"A Commissary Court business," said the writer, going off again upon a false scent. "I shall trim their jackets for them, Mrs. Dods, if you can but bring tight evidence of the facts—I will soon bring them to fine and palinode—I will make them repent meddling with your good name."
"My gude name! What the sorrow is the matter wi' my name, Mr. Bindloose?" said the irritable client. "I think ye hae been at the wee cappie this morning, for as early as it is—My gude name!—if ony body touched my gude name, I would neither fash counsel nor commissary—I wad be down amang them, like a jer-falcon amang a wheen wild-geese, and the best amang them that dared to say ony thing of Meg Dods by what was honest and civil, I wad sune see if her cockernonnie was made of her ain hair or other folk's. My gude name, indeed!"
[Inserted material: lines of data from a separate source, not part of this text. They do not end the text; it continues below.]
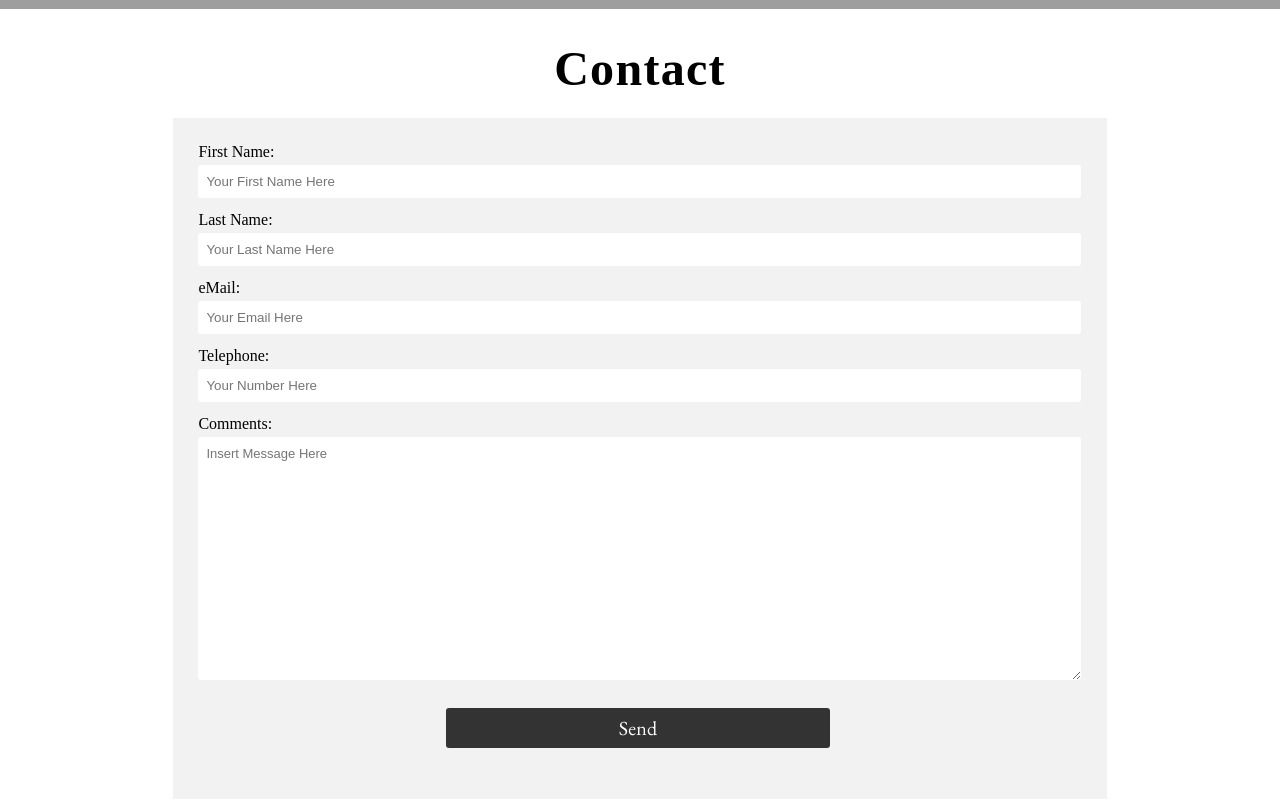
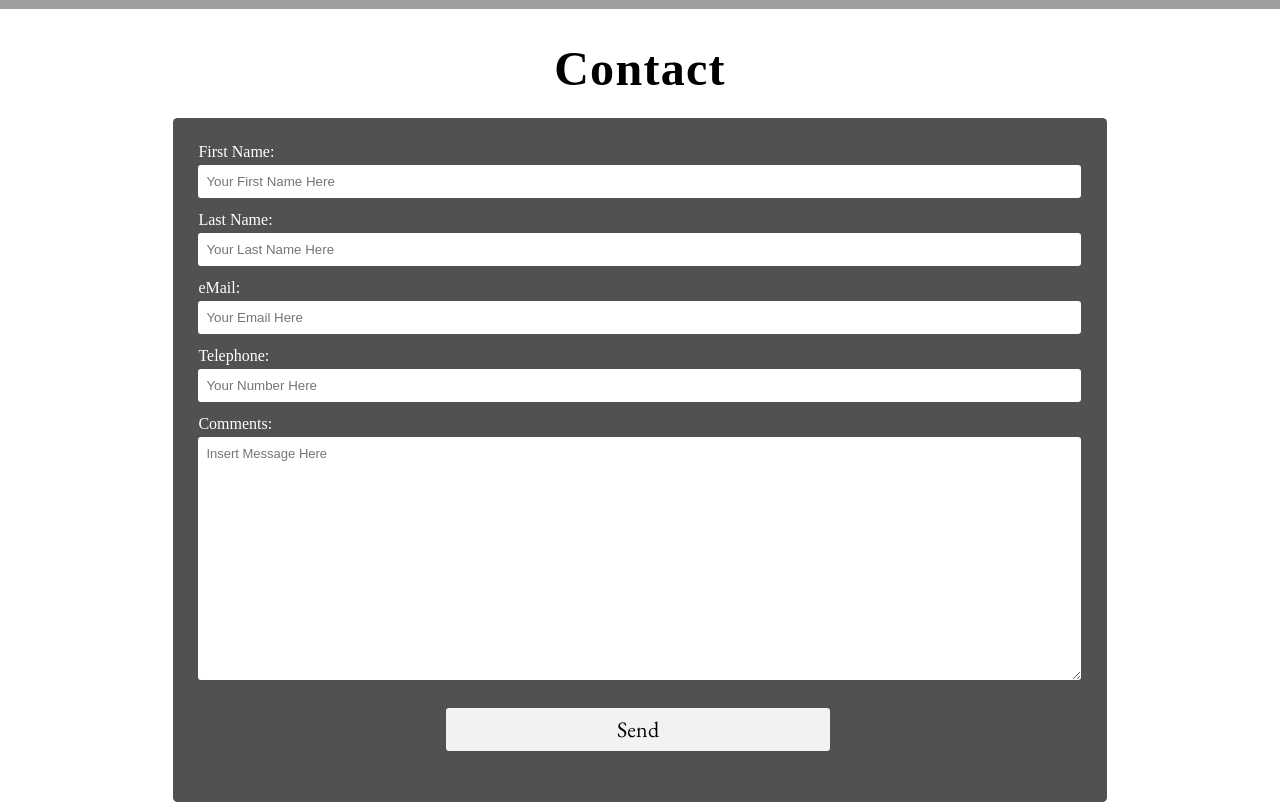
Before and after one commit to bielicke04/project2_bielicke_james, a plain HTML site: page index.html in a window 1280 px wide. Shown: the part 4370-5182 px from the top of the page. Drawn offline with nearby package versions, Linux system fonts and the light colour scheme; grey boxes are pictures that could not be loaded; a web font is replaced by a local one.

Commit message:
Ran HTML & CSS through validator. Checked color ratios on webaim.org and updated.

```diff
--- a/css/styles.css
+++ b/css/styles.css
@@ -365,10 +365,15 @@ span {
 =======================================*/
 
 .contact-section {
-  background: #f2f2f2;
+  background: #515151;
   padding: 2px 2% 21px;
   width: 69%;
   margin: 19px auto;
+  border-radius: 4.5px;
+}
+
+.contact-text {
+  color: #fff;
 }
 
 .container h2 {
@@ -421,9 +426,9 @@ select#state {
 
 .submit-bottom input {
   font-family: 'EB Garamond', serif;
-  font-size: 20px;
-  background: #333;
-  color: white;
+  font-size: 22px;
+  background: #f2f2f2;
+  color: #000;
   text-decoration: none;
   padding: 7px 28%;
   border-radius: 3px;
@@ -438,26 +443,9 @@ div#special {
 
 .submit-bottom input:hover {
   background: #59a5af;
+  color: #fff;
   transition: .3s;
 }
-
-.address p {
-  margin-top: 25px;
-  font-family: 'IM Fell English';
-  font-size: 16.5px;
-  text-align: center;
-  text-decoration: none;
-  letter-spacing: .5px;
-}
-
-.address a {
-  text-decoration: none;
-  color: #5e7942;
-  font-family: 'EB Garamond';
-}
-
-
-
 
 
 /*======================================
--- a/index.html
+++ b/index.html
@@ -159,27 +159,27 @@
           <section class="contact-section" id="contact">
             <form class="gorey-contact" id="test_form" name="test_form" method="POST" action="form.php" onsubmit="return validateForm(this)">
 
-              <div class="first-name">
+              <div class="first-name contact-text">
                 <label for="firstname" class="label_input_wrap">First Name:</label>
                 <input type="text" name="req_firstname" placeholder="Your First Name Here" id="firstname" />
               </div>
 
-              <div class="last-name">
+              <div class="last-name contact-text">
                 <label for="lastname" class="label_input_wrap">Last Name:</label>
                 <input type="text" name="lastname" placeholder="Your Last Name Here" id="lastname" required />
               </div>
 
-              <div class="email">
+              <div class="email contact-text">
                 <label for="email" class="label_input_wrap">eMail:</label>
                 <input type="email" name="req_email" placeholder="Your Email Here" id="email" />
               </div>
 
-              <div class="tel">
+              <div class="tel contact-text">
                 <label for="telephone" class="label_input_wrap">Telephone:</label>
                 <input type="tel" name="telephone" placeholder="Your Number Here" id="telephone" />
               </div>
 
-              <div class="comments">
+              <div class="comments contact-text">
                 <label for="comments" class="label_input_wrap">Comments:</label>
                 <textarea name="comments" maxlength="1000" cols="55" rows="15" placeholder="Insert Message Here" id="comments"></textarea>
               </div>
@@ -189,11 +189,8 @@
               </div>
 
             </form>
-
-
-
-
-
+          </section>
+        </div>
     </main>
 
     <footer>
```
"Weel, weel, Mrs. Dods, I was mista'en, that's a'," said the writer, "I was mista'en; and I dare to say you would haud your ain wi' your neighbours as weel as ony woman in the land—But let us hear now what the grief is, in one word."
"In one word, then, Clerk Bindloose, it is little short of—murder," said Meg, in a low tone, as if the very utterance of the word startled her.
"Murder! murder, Mrs. Dods?—it cannot be—there is not a word of it in the Sheriff-office—the Procurator-fiscal kens nothing of it—there could not be murder in the country, and me not hear of it—for God's sake, take heed what you say, woman, and dinna get yourself into trouble."
"Mr. Bindloose, I can but speak according to my lights," said Mrs. Dods; "you are in a sense a judge in Israel, at least you are one of the scribes having authority—and I tell you, with a wae and bitter heart, that this puir callant of mine that was lodging in my house has been murdered or kidnapped awa amang thae banditti folk down at the New Waal; and I'll have the law put in force against them, if it should cost me a hundred pounds."